For years, I’ve been doing the same thing to make this time feel a little less lonely

Photo by Sasha Freemind on Unsplash

During the holiday season’s peak travel days, Los Angeles’s 405 Freeway almost looks festive — the red and white lights of cars, stretching for miles, can be beautiful, if you’re not stuck inside the traffic yourself. It can also lead one to believe that every single person vacates the city for the holidays. But ever since I moved to LA from Philadelphia four years ago, I’ve stayed here, 2,392 miles from where I grew up, throughout the holiday season, stuck in place by work schedules and the prohibitive cost of airfare.

To me, those 2,392 miles are measured by time: I’m a six-hour flight plus a three-hour time change away from my immediate and extended family, my oldest friends, and my husband’s family and friends, too. My husband and I have each other during the holidays, of course, but Los Angeles — far from our other loved ones and weather even remotely considered wintery — can leave us feeling homesick.

According to Jessica Zucker, a clinical psychologist and writer based in Los Angeles, homesickness can be especially prevalent around this time of year. “Holidays, in and of themselves, highlight what we have and what we don’t have,” she says. “If people are feeling particularly close to loved ones that they can’t be with, it seems like it would inevitably evoke feelings of loneliness, sadness, longing, yearning, and maybe stir feelings of regret for having moved far away and not living close.”

Of course, the holiday season might also evoke difficult feelings for those returning home, she adds, as they may find themselves “wishing that they had a different home life to go home to.” So really, the holiday season, even with the cheer of the decorations and that one Mariah Carey song, can present emotional challenges for both those near and far from their families. Unfortunately — well, fortunately for me — I know the antidote for the pain of being far from one’s family: binge-watching.

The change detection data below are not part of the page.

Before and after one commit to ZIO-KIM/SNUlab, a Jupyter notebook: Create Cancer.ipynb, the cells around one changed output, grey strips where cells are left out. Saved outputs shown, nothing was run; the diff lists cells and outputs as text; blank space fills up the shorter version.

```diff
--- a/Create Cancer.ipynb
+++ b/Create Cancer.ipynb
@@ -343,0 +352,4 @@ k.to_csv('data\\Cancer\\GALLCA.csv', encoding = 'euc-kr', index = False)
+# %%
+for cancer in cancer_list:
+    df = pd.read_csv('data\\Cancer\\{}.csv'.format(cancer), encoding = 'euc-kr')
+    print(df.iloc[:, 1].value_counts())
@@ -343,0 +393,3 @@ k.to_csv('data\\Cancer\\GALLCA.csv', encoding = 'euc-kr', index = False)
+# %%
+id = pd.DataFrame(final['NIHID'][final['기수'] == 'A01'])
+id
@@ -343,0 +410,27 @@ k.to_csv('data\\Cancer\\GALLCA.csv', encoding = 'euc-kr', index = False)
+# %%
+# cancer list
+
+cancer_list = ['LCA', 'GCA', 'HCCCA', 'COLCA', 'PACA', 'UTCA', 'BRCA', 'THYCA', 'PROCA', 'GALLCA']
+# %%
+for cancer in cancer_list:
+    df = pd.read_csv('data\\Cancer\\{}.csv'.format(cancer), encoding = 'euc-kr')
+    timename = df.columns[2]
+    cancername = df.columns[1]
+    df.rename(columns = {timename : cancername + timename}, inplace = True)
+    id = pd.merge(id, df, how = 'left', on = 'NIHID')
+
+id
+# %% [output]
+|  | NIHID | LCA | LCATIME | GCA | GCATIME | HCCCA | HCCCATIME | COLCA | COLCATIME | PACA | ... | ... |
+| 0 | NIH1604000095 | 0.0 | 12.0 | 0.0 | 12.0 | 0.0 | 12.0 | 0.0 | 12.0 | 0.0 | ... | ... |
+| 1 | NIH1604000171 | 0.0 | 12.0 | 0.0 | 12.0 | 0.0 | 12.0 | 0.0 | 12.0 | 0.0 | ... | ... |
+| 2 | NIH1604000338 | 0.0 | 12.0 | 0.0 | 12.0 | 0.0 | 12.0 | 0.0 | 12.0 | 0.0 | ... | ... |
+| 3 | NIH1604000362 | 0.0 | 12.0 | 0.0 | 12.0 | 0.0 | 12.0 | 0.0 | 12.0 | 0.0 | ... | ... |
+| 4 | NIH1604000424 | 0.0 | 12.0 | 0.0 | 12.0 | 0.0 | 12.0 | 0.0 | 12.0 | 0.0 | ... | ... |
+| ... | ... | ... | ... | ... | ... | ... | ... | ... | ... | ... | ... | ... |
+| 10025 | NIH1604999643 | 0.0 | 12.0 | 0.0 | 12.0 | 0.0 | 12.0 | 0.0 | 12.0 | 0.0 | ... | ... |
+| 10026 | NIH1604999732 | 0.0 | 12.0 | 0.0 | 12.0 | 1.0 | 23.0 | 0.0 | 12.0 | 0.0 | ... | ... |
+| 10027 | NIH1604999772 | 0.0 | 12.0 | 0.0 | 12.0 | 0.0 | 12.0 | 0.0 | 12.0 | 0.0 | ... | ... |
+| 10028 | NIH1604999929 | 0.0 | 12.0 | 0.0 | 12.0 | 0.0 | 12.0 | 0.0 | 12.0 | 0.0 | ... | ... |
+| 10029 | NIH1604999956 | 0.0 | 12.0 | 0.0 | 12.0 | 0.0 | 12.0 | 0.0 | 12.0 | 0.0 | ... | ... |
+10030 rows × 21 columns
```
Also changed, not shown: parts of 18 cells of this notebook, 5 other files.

When you’re feeling stressed or sad about your current circumstances, re-experiencing familiar stories can bring a soothing sense of control.

Specifically, binge-watching your favorite show from your adolescence. Reliably, come December, my television rotation becomes a medley of Friends, Gilmore Girls, Sex and the City, and Gossip Girl: four shows I had watched obsessively when I was younger, and that now do a surprisingly good job of easing my longing to be surrounded by my family and friends. Because, in a way, these shows’ characters are my family and friends. During the years of my deepest teenage angst, I connected to them in ways I couldn’t connect to the real people in my life. I saw their worst moments, embarrassments, flaws, and failures, and I felt seen in return. In watching these fictional characters grapple with being fallible human beings, I became more comfortable with my own messy humanity.

I’m aware that suggesting nostalgic binge-watching as a form of emotional self-soothing is about as millennial as it gets. But it’s not without some merit. Watching familiar shows, Zucker explains, provides “an opportunity to transport us into different times or places or feelings.”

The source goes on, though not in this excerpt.